▶ _Task instructions_:
Please return every line below that contains the string "srcFilter".

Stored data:
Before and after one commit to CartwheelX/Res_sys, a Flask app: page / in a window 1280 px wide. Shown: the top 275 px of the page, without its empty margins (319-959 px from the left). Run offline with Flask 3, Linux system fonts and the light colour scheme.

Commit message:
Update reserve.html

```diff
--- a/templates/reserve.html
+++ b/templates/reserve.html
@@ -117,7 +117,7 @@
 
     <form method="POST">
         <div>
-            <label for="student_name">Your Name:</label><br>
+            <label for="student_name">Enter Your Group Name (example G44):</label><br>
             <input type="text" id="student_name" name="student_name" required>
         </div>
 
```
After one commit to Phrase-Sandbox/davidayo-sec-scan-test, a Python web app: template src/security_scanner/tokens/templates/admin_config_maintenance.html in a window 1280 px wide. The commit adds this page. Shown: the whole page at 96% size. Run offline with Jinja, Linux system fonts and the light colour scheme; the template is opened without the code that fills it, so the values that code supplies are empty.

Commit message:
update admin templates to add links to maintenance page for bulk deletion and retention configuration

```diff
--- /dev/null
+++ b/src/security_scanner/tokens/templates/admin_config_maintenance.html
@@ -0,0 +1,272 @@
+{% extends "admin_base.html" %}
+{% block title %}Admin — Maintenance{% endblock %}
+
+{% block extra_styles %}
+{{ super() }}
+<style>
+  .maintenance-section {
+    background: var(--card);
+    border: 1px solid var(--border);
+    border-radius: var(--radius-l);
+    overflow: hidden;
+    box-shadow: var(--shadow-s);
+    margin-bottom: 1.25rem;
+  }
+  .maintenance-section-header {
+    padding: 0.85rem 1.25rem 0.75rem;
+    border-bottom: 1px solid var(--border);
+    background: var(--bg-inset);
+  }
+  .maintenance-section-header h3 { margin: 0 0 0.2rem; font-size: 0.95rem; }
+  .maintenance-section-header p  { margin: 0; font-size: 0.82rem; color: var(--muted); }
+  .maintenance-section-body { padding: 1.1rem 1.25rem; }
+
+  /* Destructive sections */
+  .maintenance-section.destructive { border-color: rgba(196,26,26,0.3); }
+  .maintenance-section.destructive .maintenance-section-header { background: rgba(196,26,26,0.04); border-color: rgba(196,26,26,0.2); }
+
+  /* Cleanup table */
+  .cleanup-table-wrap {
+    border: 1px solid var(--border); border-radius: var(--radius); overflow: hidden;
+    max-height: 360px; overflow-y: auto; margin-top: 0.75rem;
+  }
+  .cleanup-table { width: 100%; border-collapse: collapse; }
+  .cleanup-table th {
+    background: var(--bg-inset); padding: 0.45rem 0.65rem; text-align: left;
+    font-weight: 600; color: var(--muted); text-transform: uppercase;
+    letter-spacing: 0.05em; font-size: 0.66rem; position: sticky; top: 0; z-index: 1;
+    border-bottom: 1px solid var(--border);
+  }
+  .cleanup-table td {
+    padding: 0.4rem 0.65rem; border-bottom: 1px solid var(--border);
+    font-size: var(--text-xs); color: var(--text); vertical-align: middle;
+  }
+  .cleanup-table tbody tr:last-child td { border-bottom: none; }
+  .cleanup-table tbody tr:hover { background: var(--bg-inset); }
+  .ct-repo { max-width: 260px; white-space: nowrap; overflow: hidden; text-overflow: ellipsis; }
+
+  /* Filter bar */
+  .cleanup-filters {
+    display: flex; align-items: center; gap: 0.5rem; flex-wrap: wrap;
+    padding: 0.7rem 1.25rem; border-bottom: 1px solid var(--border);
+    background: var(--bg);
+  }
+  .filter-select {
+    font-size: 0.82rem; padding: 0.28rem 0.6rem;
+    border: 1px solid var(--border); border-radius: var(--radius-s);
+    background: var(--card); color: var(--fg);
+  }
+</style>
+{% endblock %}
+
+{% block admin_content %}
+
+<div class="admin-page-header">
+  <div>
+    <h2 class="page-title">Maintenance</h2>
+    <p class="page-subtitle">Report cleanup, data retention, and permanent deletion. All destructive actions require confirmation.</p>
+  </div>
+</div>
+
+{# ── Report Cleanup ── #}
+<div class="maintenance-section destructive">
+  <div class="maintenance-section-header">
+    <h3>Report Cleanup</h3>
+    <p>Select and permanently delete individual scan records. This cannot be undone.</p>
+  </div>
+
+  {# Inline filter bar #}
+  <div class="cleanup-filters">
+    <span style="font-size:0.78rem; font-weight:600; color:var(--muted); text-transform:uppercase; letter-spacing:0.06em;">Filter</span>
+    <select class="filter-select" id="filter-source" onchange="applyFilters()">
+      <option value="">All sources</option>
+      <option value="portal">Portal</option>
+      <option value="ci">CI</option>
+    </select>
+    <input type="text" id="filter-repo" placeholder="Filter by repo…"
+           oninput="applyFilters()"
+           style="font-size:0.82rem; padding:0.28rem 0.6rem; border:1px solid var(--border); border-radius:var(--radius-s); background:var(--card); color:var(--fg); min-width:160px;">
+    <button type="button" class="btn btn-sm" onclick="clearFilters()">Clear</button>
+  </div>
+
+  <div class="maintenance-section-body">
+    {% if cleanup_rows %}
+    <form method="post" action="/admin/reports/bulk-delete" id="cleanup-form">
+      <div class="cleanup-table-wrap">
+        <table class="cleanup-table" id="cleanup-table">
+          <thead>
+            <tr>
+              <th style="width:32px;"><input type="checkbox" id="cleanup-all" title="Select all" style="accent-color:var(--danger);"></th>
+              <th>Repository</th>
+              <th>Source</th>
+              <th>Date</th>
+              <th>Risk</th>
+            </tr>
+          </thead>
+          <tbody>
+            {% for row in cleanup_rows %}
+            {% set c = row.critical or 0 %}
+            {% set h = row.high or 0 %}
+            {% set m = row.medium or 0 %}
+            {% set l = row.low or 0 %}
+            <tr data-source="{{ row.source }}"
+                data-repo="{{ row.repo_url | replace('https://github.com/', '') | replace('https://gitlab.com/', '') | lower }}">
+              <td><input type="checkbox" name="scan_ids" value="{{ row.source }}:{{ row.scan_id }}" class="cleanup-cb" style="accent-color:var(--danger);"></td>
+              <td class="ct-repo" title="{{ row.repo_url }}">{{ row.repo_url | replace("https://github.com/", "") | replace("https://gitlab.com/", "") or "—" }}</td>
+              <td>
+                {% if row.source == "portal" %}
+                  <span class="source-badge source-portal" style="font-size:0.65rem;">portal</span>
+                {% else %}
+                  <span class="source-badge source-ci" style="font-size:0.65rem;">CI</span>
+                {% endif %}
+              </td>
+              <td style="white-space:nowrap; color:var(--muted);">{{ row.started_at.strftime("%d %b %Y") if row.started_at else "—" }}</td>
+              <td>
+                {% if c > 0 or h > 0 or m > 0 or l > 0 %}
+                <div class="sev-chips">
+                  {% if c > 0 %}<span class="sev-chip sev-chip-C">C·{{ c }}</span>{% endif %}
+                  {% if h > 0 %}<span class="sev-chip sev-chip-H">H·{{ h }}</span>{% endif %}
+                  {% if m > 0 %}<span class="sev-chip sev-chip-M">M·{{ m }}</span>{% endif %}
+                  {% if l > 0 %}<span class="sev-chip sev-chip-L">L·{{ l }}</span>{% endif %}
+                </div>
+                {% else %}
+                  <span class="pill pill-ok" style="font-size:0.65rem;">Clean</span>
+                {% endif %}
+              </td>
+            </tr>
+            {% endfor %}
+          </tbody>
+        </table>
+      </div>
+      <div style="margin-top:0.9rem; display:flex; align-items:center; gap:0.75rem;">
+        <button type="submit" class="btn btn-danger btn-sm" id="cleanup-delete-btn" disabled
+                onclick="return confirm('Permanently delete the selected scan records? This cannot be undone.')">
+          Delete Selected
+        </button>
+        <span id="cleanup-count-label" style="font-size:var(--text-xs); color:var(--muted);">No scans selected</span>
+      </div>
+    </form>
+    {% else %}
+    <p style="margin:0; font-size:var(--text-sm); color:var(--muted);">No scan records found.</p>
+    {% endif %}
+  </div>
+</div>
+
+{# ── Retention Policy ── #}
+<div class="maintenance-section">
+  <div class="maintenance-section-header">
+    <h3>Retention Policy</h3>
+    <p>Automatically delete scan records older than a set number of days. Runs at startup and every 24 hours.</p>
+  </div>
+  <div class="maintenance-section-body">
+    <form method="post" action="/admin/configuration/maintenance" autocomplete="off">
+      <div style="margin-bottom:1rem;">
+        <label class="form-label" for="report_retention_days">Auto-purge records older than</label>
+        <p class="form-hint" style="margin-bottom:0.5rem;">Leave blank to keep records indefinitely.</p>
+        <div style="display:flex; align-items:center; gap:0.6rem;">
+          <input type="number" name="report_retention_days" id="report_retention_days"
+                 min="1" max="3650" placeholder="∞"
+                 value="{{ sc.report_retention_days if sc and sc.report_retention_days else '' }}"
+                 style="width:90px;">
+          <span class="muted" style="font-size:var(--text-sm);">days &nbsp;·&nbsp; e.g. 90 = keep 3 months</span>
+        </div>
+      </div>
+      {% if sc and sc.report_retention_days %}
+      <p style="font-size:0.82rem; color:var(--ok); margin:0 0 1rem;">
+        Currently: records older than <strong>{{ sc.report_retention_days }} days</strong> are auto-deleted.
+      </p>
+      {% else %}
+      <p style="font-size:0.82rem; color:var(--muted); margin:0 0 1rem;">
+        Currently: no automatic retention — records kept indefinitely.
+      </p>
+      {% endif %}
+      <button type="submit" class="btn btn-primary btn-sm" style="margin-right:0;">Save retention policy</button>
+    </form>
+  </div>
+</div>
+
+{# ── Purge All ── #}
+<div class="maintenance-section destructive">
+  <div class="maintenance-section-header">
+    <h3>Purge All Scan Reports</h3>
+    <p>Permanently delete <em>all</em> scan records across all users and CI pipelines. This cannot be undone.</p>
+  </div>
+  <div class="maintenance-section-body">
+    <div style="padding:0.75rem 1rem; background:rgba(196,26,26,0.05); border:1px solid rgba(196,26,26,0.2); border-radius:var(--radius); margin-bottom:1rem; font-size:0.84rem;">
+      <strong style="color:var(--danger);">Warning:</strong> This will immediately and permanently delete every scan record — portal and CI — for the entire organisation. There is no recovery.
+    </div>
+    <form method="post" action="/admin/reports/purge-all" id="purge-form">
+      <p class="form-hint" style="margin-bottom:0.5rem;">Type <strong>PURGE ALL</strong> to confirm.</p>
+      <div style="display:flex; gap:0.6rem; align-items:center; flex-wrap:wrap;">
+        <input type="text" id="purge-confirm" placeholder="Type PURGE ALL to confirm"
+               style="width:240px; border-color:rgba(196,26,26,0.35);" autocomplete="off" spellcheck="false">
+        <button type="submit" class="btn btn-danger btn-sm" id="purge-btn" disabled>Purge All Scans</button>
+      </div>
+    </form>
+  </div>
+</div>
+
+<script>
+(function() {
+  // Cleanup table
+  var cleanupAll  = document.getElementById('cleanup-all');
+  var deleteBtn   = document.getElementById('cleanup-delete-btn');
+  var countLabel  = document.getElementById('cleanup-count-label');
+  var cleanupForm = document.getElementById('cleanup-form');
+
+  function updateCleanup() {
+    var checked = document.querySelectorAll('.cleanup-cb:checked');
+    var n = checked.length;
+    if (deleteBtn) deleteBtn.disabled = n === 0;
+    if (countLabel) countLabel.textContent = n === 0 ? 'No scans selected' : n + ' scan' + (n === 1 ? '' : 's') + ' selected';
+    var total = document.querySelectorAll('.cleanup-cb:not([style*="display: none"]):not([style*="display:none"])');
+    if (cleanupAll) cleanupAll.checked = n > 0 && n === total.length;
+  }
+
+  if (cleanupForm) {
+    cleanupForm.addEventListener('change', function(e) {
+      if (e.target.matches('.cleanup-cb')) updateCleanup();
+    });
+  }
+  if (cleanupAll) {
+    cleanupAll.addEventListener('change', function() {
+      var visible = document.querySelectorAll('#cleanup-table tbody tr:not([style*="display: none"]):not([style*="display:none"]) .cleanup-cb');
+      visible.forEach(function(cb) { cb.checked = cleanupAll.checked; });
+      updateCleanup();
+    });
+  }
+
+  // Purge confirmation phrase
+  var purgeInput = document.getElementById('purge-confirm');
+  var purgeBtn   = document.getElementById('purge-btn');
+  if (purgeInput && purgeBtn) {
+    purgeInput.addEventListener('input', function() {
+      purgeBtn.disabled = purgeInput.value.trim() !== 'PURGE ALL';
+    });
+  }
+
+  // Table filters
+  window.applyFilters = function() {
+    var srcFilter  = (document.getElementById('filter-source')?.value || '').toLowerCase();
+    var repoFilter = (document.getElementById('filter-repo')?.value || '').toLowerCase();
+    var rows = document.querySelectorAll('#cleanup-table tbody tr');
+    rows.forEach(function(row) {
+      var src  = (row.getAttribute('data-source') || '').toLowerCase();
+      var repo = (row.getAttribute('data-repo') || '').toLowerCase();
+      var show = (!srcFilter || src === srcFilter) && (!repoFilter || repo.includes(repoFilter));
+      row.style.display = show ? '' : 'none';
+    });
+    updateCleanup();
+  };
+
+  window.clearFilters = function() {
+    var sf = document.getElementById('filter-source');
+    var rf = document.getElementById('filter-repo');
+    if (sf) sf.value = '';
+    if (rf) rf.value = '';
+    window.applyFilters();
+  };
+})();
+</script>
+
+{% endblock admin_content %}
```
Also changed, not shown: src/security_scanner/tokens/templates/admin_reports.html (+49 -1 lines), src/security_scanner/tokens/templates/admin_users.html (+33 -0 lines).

▶ _Result below_:
+    var srcFilter  = (document.getElementById('filter-source')?.value || '').toLowerCase();
+      var show = (!srcFilter || src === srcFilter) && (!repoFilter || repo.includes(repoFilter));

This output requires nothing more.